‘Alternative sentencing’ splits a conviction between both jail time and supervised probation, helping to alleviate pressure on the county facilities.

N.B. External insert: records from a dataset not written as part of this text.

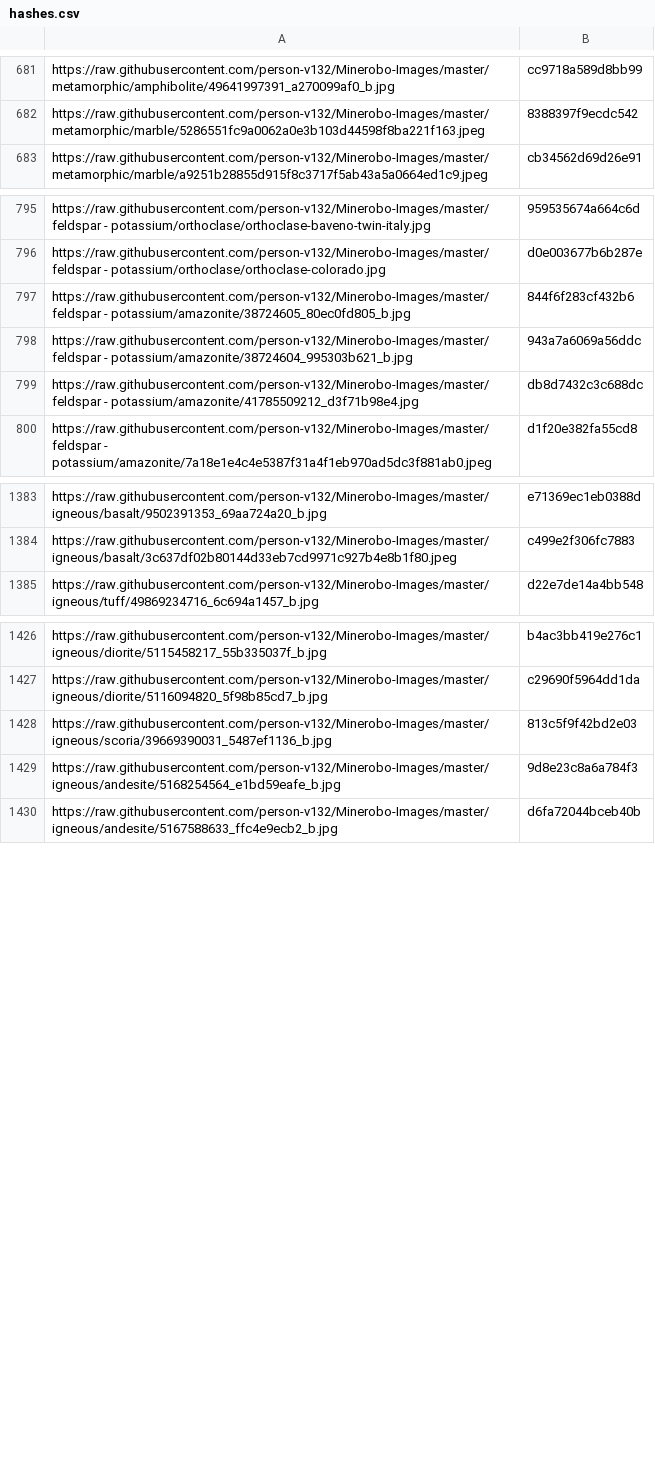
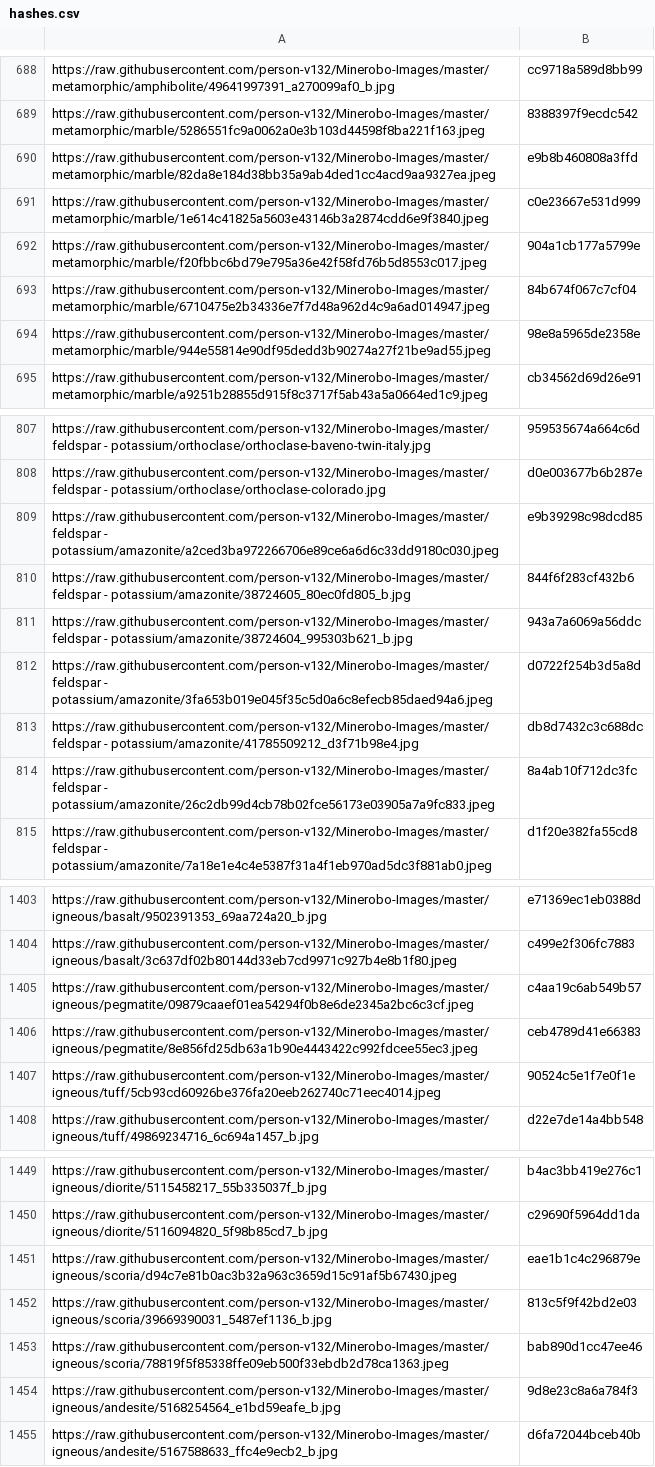
Before and after one commit to person-v132/Minerobo-Images, a CSV file: hashes.csv, drawn as a sheet; only a part is shown, gaps mark what is left out; the diff covers the shown part only; the diff names each change by its address in the sheet, - before the commit and + after, or states it on an @@ line.

```diff
--- a/hashes.csv
+++ b/hashes.csv
+row 690: https://raw.githubusercontent.com/person-v132/Minerobo-Images/master/metamorphic/marble/82da8e184d38bb35a9ab4ded1cc4acd9aa9327ea.jpeg | e9b8b460808a3ffd
+row 691: https://raw.githubusercontent.com/person-v132/Minerobo-Images/master/metamorphic/marble/1e614c41825a5603e43146b3a2874cdd6e9f3840.jpeg | c0e23667e531d999
+row 692: https://raw.githubusercontent.com/person-v132/Minerobo-Images/master/metamorphic/marble/f20fbbc6bd79e795a36e42f58fd76b5d8553c017.jpeg | 904a1cb177a5799e
+row 693: https://raw.githubusercontent.com/person-v132/Minerobo-Images/master/metamorphic/marble/6710475e2b34336e7f7d48a962d4c9a6ad014947.jpeg | 84b674f067c7cf04
+row 694: https://raw.githubusercontent.com/person-v132/Minerobo-Images/master/metamorphic/marble/944e55814e90df95dedd3b90274a27f21be9ad55.jpeg | 98e8a5965de2358e
+row 809: https://raw.githubusercontent.com/person-v132/Minerobo-Images/master/feldspar - potassium/amazonite/a2ced3ba972266706e89ce6a6d6c33dd9180c030.jpeg | e9b39298c98dcd85
+row 812: https://raw.githubusercontent.com/person-v132/Minerobo-Images/master/feldspar - potassium/amazonite/3fa653b019e045f35c5d0a6c8efecb85daed94a6.jpeg | d0722f254b3d5a8d
+row 814: https://raw.githubusercontent.com/person-v132/Minerobo-Images/master/feldspar - potassium/amazonite/26c2db99d4cb78b02fce56173e03905a7a9fc833.jpeg | 8a4ab10f712dc3fc
+row 1405: https://raw.githubusercontent.com/person-v132/Minerobo-Images/master/igneous/pegmatite/09879caaef01ea54294f0b8e6de2345a2bc6c3cf.jpeg | c4aa19c6ab549b57
+row 1406: https://raw.githubusercontent.com/person-v132/Minerobo-Images/master/igneous/pegmatite/8e856fd25db63a1b90e4443422c992fdcee55ec3.jpeg | ceb4789d41e66383
+row 1407: https://raw.githubusercontent.com/person-v132/Minerobo-Images/master/igneous/tuff/5cb93cd60926be376fa20eeb262740c71eec4014.jpeg | 90524c5e1f7e0f1e
+row 1451: https://raw.githubusercontent.com/person-v132/Minerobo-Images/master/igneous/scoria/d94c7e81b0ac3b32a963c3659d15c91af5b67430.jpeg | eae1b1c4c296879e
+row 1453: https://raw.githubusercontent.com/person-v132/Minerobo-Images/master/igneous/scoria/78819f5f85338ffe09eb500f33ebdb2d78ca1363.jpeg | bab890d1cc47ee46
```
Also changed, not shown: 12 added rows elsewhere in this file.
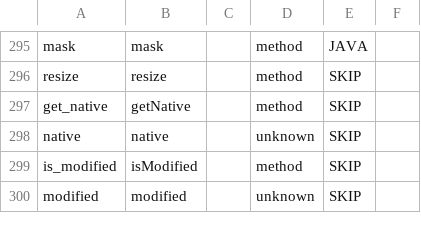
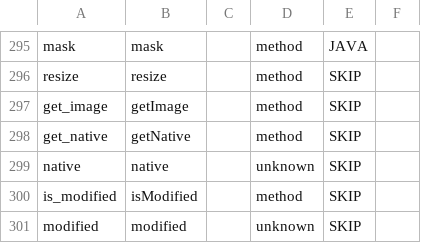
Before and after one commit to py5coding/py5generator, a CSV file: py5_resources/data/pgraphics.csv, drawn as a sheet; only a part is shown, gaps mark what is left out.

Commit message:
skip new getImage method

```diff
--- a/py5_resources/data/pgraphics.csv
+++ b/py5_resources/data/pgraphics.csv
@@ -296,2 +296,3 @@ mask,mask,,method,JAVA,
 resize,resize,,method,SKIP,
+get_image,getImage,,method,SKIP,
 get_native,getNative,,method,SKIP,
```
Also changed, not shown: py5_resources/data/pimage.csv.
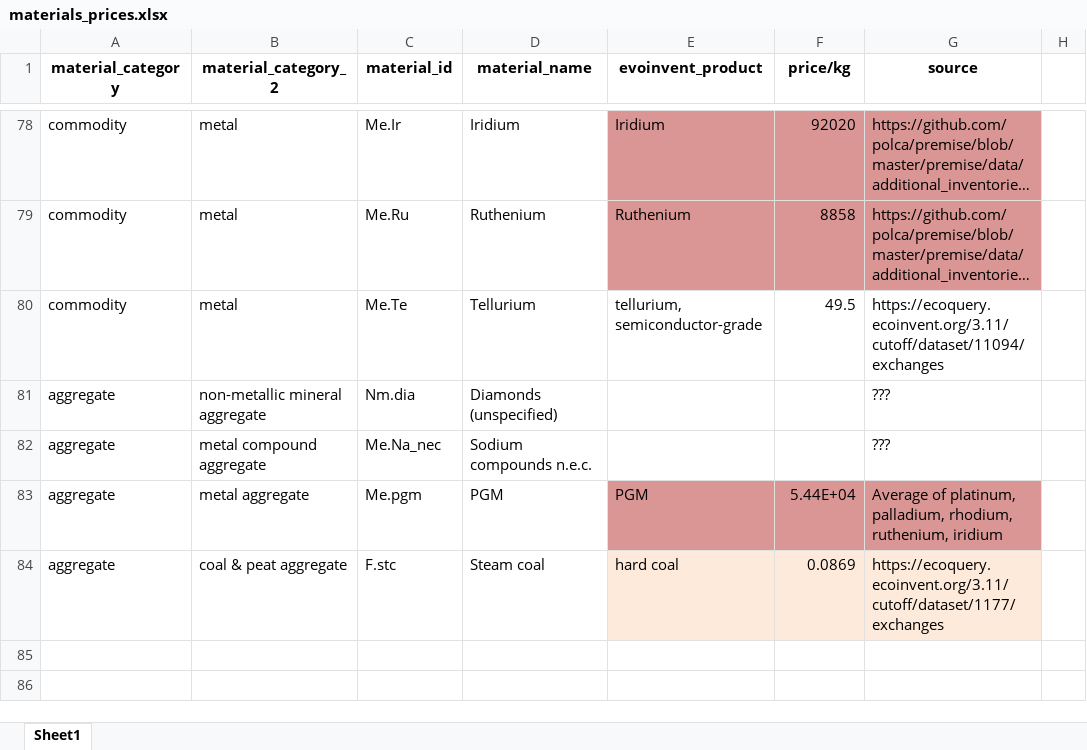
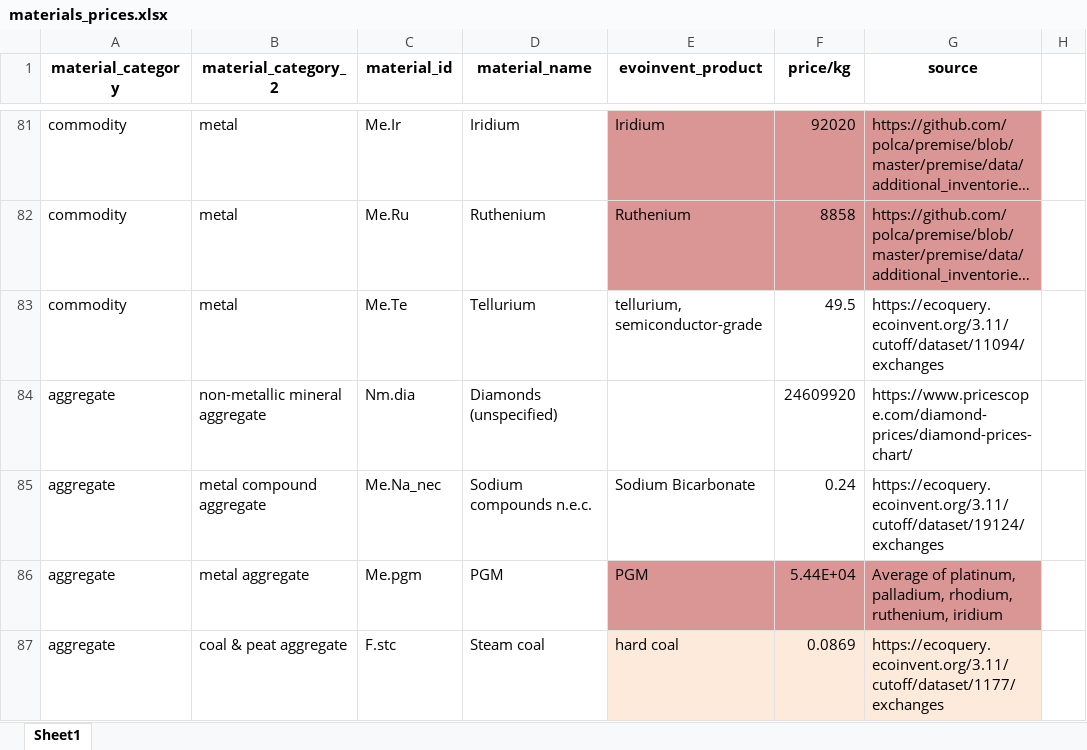
Before and after one commit to sewaelty/semesterproject, an Excel workbook: data/manual/materials_prices.xlsx, sheet Sheet1, drawn as a sheet; only a part is shown, gaps mark what is left out; long unchanged cells end in …; values as stored, in another font and other column widths than the file's, no borders; addresses are those after the commit; the diff covers the shown part only; the diff names each change by its address in the sheet, - before the commit and + after, or states it on an @@ line.

Commit message:
Added prices

```diff
--- a/data/manual/materials_prices.xlsx (sheet Sheet1)
+++ b/data/manual/materials_prices.xlsx (sheet Sheet1)
-F84 (price/kg): (empty)
+F84 (price/kg): 24609920
-G84 (source): ???
+G84 (source): https://www.pricescope.com/diamond-prices/diamond-prices-chart/
-E85 (evoinvent_product): (empty)
+E85 (evoinvent_product): Sodium Bicarbonate
-F85 (price/kg): (empty)
+F85 (price/kg): 0.24
-G85 (source): ???
+G85 (source): https://ecoquery.ecoinvent.org/3.11/cutoff/dataset/19124/exchanges
```
Also changed, not shown: 3 added rows, 12 edited cells, cell formats and merged cells elsewhere in this sheet.
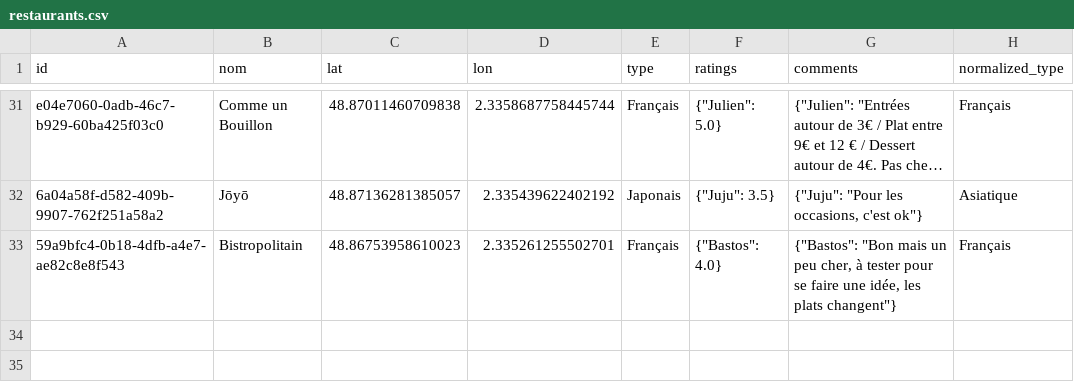
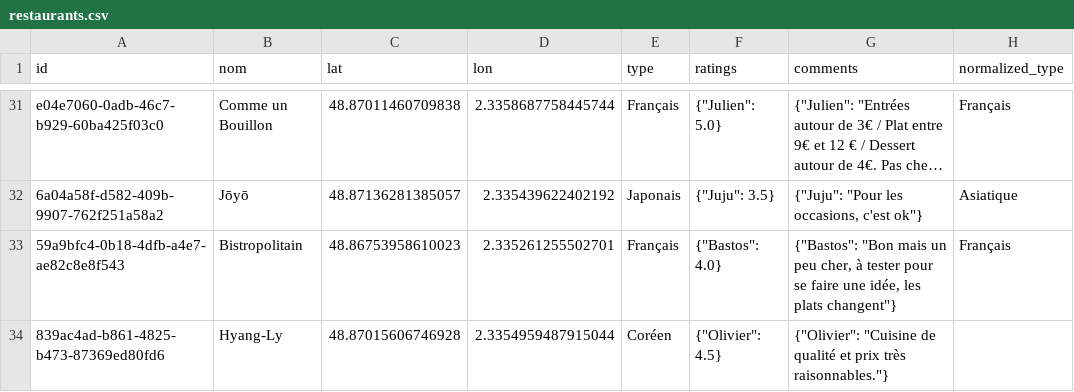
Before and after one commit to Xuoner/cartedejeuners, a CSV file: restaurants.csv, drawn as a sheet; only a part is shown, gaps mark what is left out; long unchanged cells end in …; the diff names each change by its address in the sheet, - before the commit and + after, or states it on an @@ line.

Commit message:
Ajout de restaurant Hyang-Ly

```diff
--- a/restaurants.csv
+++ b/restaurants.csv
+row 34: 839ac4ad-b861-4825-b473-87369ed80fd6 | Hyang-Ly | 48.87015606746928 | 2.3354959487915044 | Coréen | {"Olivier": 4.5} | {"Olivier": "Cuisine de qualité et prix très raisonnables."}
```
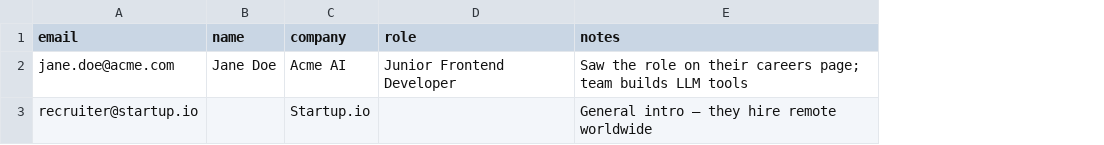
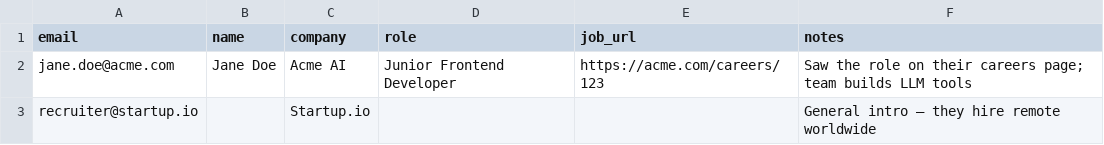
Before and after one commit to rim-19/job_search, a CSV file: outreach/recruiters.example.csv, drawn as a sheet; the diff names each change by its address in the sheet, - before the commit and + after, or states it on an @@ line.

Commit message:
Phase 2: Morocco scraper, cross-source dedup, email dup-protection, analytics, calm redesign
- morocco_scrape.py: ReKrute IT scraper (slug-parsed title/company/city,
  verified live from datacenter IP); Bayt kept but disabled (403s from CI).
- dedupe.py: canonical-URL identity (strips tracking params/fragment/slash) +
  (title+company) cross-source collapse so one job from API/RSS/alert/board
  becomes a single record.
- outreach: per-(email, job) duplicate protection — warns and skips if the same
  contact was already emailed for the same opportunity; optional job_url column.
- Dashboard: analytics panel (application funnel + by-source + by-priority).
- UI redesign: replaced the bright pink Hello-Kitty theme with a calm, readable
  slate palette + muted indigo accent, Inter type, light/dark; drops the mascot
  and heavy emoji for a cleaner, more organized layout.
- tests: +5 dedupe tests (31 total, all passing).

```diff
--- a/outreach/recruiters.example.csv
+++ b/outreach/recruiters.example.csv
+column E (job_url), row 2: https://acme.com/careers/123
```
Also changed, not shown: 8 other files.
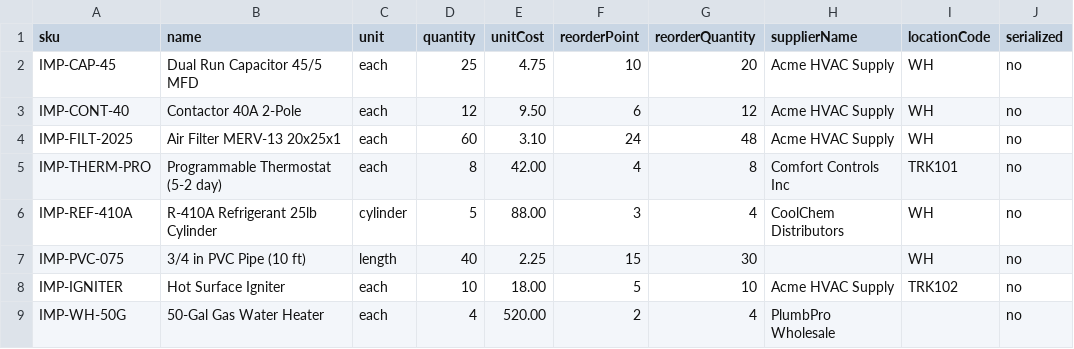
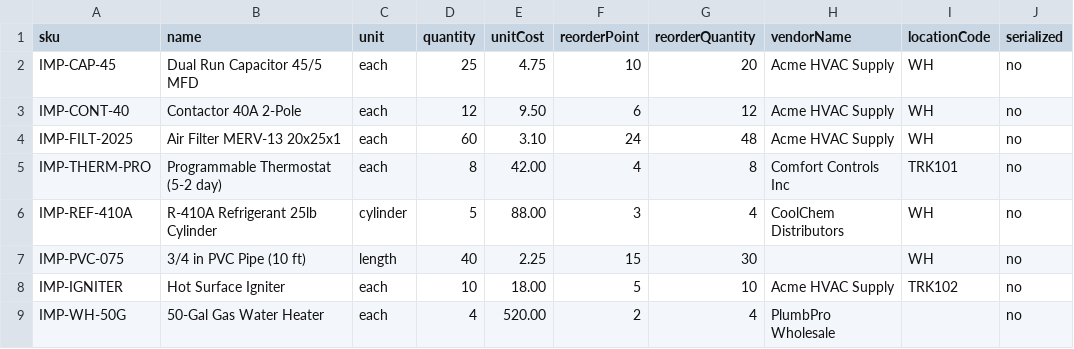
Before and after one commit to JKPTECHNOLOGIES/PulseService, a CSV file: samples/inventory-import-example.csv, drawn as a sheet.

```diff
--- a/samples/inventory-import-example.csv
+++ b/samples/inventory-import-example.csv
@@ -1,2 +1,2 @@
-sku,name,unit,quantity,unitCost,reorderPoint,reorderQuantity,supplierName,locationCode,serialized
+sku,name,unit,quantity,unitCost,reorderPoint,reorderQuantity,vendorName,locationCode,serialized
 IMP-CAP-45,Dual Run Capacitor 45/5 MFD,each,25,4.75,10,20,Acme HVAC Supply,WH,no
```
Also changed, not shown: sample-csv/inventory-import.csv, samples/inventory-import-test.csv, 31 other files.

A.B. 884 has already passed the State Assembly and it is currently up for a reading in the State Senate.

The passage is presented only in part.